PROBLEM DESCRIPTION
The pictures do not belong in the copy. Restate all of the records word for word.

(Stored data entries)

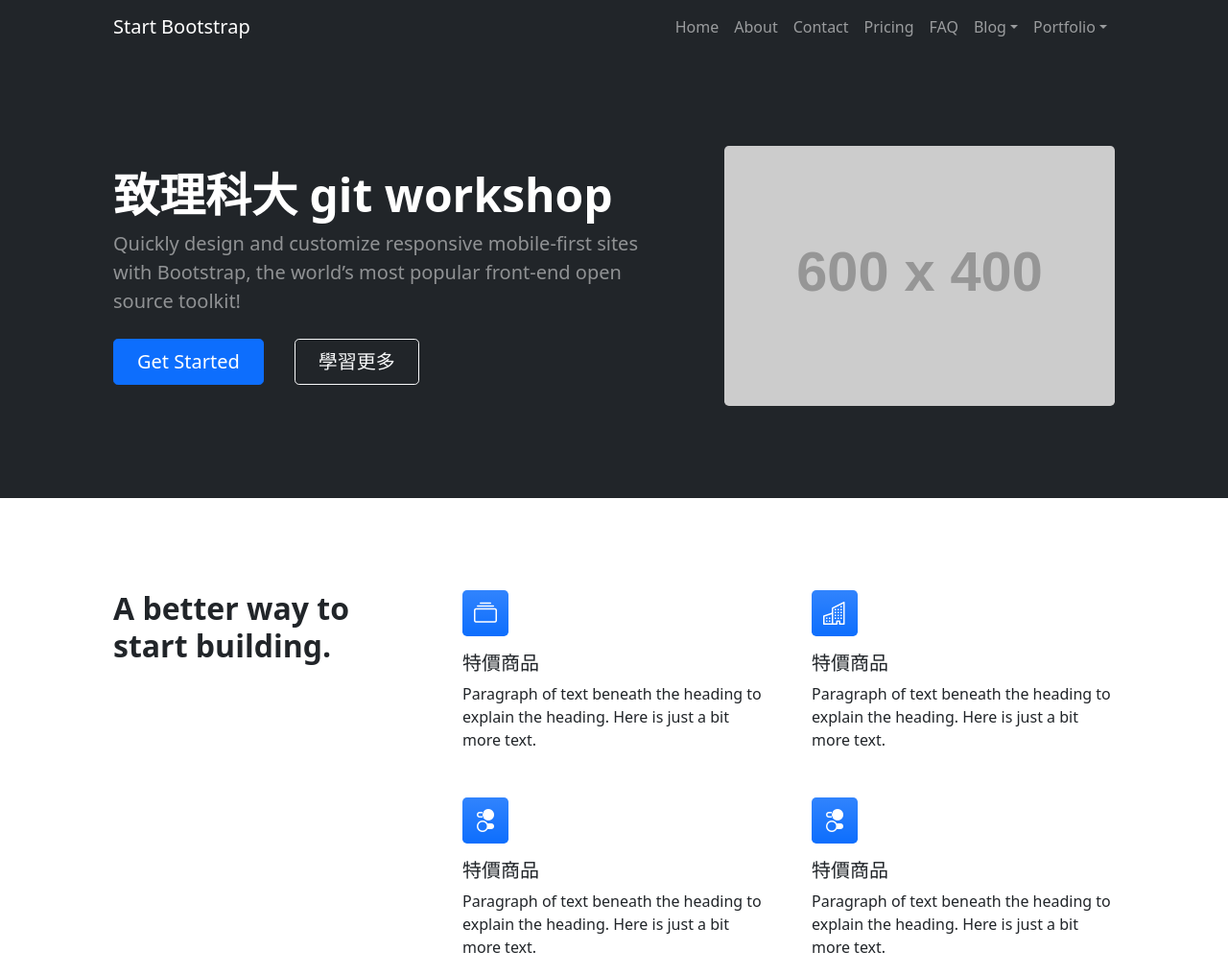
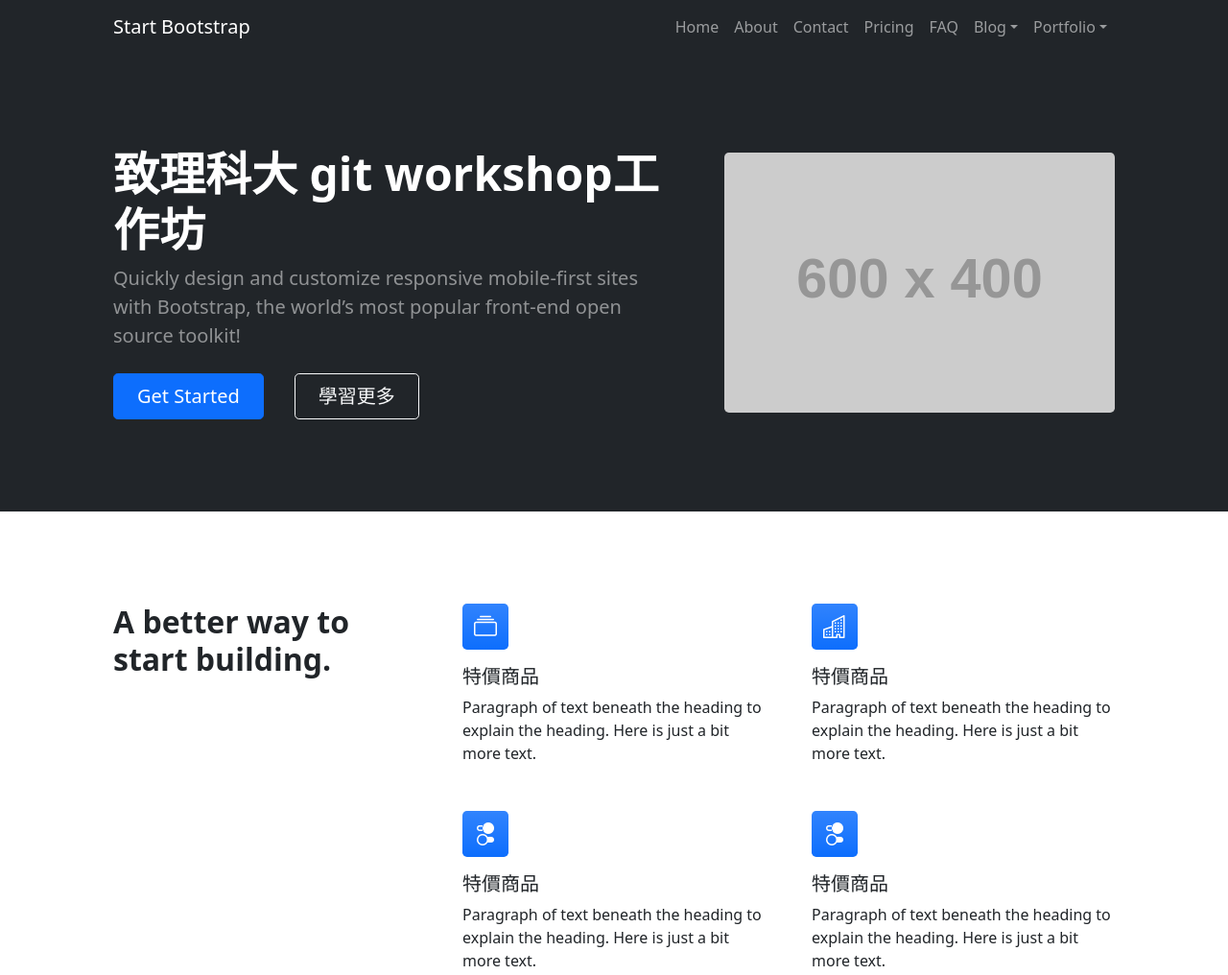
Before and after one commit to hsuancheyang/shop, a plain HTML site: page index.html in a window 1280 px wide. Shown: the top 1016 px of the page at 96% size. Drawn offline with nearby package versions, Linux system fonts and the light colour scheme; placeholder pictures from the web are drawn by us.

Commit message:
update index.html

```diff
--- a/index.html
+++ b/index.html
@@ -51,7 +51,7 @@
                     <div class="row gx-5 align-items-center justify-content-center">
                         <div class="col-lg-8 col-xl-7 col-xxl-6">
                             <div class="my-5 text-center text-xl-start">
-                                <h1 class="display-5 fw-bolder text-white mb-2">致理科大 git workshop</h1>
+                                <h1 class="display-5 fw-bolder text-white mb-2">致理科大 git workshop工作坊</h1>
                                 <p class="lead fw-normal text-white-50 mb-4">Quickly design and customize responsive mobile-first sites with Bootstrap, the world’s most popular front-end open source toolkit!</p>
                                 <div class="d-grid gap-3 d-sm-flex justify-content-sm-center justify-content-xl-start">
                                     <a class="btn btn-primary btn-lg px-4 me-sm-3" href="#features">Get Started</a>
```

REPLY
Before and after one commit to hsuancheyang/shop, a plain HTML site: page index.html in a window 1280 px wide. Shown: the top 1016 px of the page at 96% size. Drawn offline with nearby package versions, Linux system fonts and the light colour scheme; placeholder pictures from the web are drawn by us.

Commit message:
update index.html

```diff
--- a/index.html
+++ b/index.html
@@ -51,7 +51,7 @@
                     <div class="row gx-5 align-items-center justify-content-center">
                         <div class="col-lg-8 col-xl-7 col-xxl-6">
                             <div class="my-5 text-center text-xl-start">
-                                <h1 class="display-5 fw-bolder text-white mb-2">致理科大 git workshop</h1>
+                                <h1 class="display-5 fw-bolder text-white mb-2">致理科大 git workshop工作坊</h1>
                                 <p class="lead fw-normal text-white-50 mb-4">Quickly design and customize responsive mobile-first sites with Bootstrap, the world’s most popular front-end open source toolkit!</p>
                                 <div class="d-grid gap-3 d-sm-flex justify-content-sm-center justify-content-xl-start">
                                     <a class="btn btn-primary btn-lg px-4 me-sm-3" href="#features">Get Started</a>
```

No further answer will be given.